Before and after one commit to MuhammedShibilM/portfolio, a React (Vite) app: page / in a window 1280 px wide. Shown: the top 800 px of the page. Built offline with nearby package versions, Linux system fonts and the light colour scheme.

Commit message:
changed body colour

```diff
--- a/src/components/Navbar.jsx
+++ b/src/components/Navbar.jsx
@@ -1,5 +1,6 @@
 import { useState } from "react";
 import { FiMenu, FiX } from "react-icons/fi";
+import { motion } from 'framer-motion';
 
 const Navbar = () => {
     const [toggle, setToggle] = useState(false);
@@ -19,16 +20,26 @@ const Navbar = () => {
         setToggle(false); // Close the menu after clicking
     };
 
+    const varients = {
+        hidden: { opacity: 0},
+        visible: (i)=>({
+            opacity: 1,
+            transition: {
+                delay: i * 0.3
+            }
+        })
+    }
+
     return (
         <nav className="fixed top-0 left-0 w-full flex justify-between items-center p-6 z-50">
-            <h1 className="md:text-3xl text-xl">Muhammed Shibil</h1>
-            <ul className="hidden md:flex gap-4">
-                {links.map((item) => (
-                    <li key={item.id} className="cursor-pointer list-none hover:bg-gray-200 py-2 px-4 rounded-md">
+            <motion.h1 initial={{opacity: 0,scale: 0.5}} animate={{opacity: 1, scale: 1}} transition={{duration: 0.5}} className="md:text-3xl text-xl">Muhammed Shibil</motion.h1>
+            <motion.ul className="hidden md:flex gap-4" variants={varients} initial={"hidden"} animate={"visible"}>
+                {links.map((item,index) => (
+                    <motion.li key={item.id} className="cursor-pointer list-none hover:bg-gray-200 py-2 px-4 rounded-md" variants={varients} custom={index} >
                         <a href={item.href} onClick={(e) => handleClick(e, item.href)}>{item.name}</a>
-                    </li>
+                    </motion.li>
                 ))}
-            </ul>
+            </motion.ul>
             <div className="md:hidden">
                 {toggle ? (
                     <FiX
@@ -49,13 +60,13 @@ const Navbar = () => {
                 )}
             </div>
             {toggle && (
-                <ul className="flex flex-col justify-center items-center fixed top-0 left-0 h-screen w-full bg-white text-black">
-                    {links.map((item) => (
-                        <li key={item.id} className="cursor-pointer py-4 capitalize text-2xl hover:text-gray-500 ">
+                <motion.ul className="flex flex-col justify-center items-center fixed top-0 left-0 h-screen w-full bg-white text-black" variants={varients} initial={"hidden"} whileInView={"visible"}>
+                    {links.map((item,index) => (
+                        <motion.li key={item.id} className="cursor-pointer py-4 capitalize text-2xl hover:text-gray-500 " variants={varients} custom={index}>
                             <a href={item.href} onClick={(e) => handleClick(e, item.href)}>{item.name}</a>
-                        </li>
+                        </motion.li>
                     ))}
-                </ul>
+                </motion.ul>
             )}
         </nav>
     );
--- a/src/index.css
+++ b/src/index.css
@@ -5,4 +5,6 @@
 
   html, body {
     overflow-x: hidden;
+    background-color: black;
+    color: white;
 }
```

--------------------------------

Filter the listing above for lines with the word "visible", and copy each one you find.

→ Result below:
+        visible: (i)=>({
+            <motion.ul className="hidden md:flex gap-4" variants={varients} initial={"hidden"} animate={"visible"}>
+                <motion.ul className="flex flex-col justify-center items-center fixed top-0 left-0 h-screen w-full bg-white text-black" variants={varients} initial={"hidden"} whileInView={"visible"}>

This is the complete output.